Deep breath for this blog for I am dealing with the Elephant In the Room. Shhh. Whisper. REJECTION.
Oh dear. A big fat Nellie lurking in the corner for me at the moment as I have a novel on submission with my agent so even mentioning the topic ever so quietly feels a wee bit like tempting fate. But hey – you can’t write a blog for writers without a wink to the occasional elephant.
So, then. Rejection? A little caveat first with some touching of wood and giving of thanks – for what point whingeing? What do I, after all, have to moan about? As a journalist and short story writer, I’ve made a very good living from writing for more than 25 years and every single day I ask - who else gets paid to do what they love, Teresa? To work from home? OK, so I get the occasional rejection for a story or feature pitch but for the most part I sell pretty much everything I write in these areas( she touches wood again vay vay fast) …
No. For me the open sore that is (lowering of tone ) rejection only truly began when in a fit of insanity I threw my hat in the ring to write novels.
What you have to understand here is that I don’t mind rejection, per se. Not at all.
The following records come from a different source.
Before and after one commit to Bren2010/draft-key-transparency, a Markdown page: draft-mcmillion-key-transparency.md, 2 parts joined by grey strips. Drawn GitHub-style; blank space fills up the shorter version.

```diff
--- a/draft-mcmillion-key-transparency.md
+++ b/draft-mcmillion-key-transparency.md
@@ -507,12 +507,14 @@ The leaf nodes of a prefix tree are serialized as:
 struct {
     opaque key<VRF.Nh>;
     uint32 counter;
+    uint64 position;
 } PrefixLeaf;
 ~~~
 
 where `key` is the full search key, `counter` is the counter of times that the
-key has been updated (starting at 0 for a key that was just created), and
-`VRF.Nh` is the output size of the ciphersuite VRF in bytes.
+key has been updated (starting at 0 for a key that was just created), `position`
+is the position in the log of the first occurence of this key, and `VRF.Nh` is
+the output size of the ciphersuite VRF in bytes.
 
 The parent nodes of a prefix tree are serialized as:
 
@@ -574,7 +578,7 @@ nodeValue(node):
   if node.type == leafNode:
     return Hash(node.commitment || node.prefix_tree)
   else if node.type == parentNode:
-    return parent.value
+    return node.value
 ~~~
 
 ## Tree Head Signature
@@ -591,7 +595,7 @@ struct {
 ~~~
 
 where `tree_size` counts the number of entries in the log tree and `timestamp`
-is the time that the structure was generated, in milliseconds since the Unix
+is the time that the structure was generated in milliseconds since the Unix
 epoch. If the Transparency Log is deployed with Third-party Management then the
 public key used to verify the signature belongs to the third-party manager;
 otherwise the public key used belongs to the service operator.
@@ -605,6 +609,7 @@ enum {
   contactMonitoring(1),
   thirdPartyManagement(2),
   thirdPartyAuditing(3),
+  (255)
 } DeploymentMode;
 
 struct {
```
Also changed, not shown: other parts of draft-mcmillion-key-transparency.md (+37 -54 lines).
It is not that I have some big ego; that I think there aren’t enough authors out there already. It is just that I am worried about the environment. Cross my heart. It’s the storage space, you see. The novel currently on submission via my agent is actually (no surprise) not my first. I like to keep hard copies of all my old manuscripts so the husband is a little worried that if I do not get myself a book deal very soon, the whole family is going to disappear under a mountain of paper never to be seen or heard from again. It will be on the news. “Family rescued after 21 days trapped under folios of A4…”
I promise you that I have tried, in the interests of saving the environment, to give up writing novels but it is a bit like trying to give up breathing. I even went through a spell of pretending not to write any more books but it was like an alcoholic trying to hide the bottles.
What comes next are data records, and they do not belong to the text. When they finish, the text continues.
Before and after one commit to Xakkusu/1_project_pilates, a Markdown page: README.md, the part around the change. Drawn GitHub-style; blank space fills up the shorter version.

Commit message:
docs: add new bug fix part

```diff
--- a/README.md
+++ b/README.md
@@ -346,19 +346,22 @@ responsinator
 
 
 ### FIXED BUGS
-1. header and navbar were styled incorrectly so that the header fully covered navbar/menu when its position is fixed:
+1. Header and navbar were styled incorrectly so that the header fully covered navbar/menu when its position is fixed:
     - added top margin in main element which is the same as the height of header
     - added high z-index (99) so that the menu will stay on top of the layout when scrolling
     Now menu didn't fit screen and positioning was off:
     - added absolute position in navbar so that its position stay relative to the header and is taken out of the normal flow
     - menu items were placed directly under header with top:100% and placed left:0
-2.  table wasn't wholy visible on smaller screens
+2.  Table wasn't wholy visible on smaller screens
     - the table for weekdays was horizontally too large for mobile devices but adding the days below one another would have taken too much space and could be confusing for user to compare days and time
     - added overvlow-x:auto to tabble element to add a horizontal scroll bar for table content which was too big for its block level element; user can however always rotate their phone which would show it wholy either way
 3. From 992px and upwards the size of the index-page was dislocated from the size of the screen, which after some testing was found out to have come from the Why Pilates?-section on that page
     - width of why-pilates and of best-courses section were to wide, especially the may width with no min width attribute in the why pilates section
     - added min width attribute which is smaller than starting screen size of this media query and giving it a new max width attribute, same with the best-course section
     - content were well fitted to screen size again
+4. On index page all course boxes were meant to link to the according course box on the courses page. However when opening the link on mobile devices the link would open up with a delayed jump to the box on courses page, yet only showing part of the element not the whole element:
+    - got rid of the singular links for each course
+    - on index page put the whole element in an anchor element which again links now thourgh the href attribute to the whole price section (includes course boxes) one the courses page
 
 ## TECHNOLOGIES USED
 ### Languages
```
“Have you started another book, Teresa?”
“No, of course not. I’d have to be mad. Don’t be ridiculous. What kind of idiot do you take me for? Another book? Moi? No. Absolutely, definitely not…”
It would, of course, probably be easier if publishers would stop being so darn encouraging. Near misses?
Let's just say I've had a few.
I was discussing this with a fellow writer at a Society of Authors lunch (I’m a member via the short story career) and she laughed. "Dahling - I had to write six books before I got a deal…”
Six? I didn’t know whether to be encouraged or appalled.
I think the truth is, no matter how many times you read all the hilarious rejection quotes for classic and best-selling novels, you probably only get to truly smile at your own rejection slips once they are a part of your past. Once you actually have the book deal. Until then you just have to take a deep breath, lower the voice and try not to catch the elephant’s eye.
Though Nellie, please feel free to watch this space (storage included).
Teresa Driscoll - journalist, author, mother of two and lover of great coffee.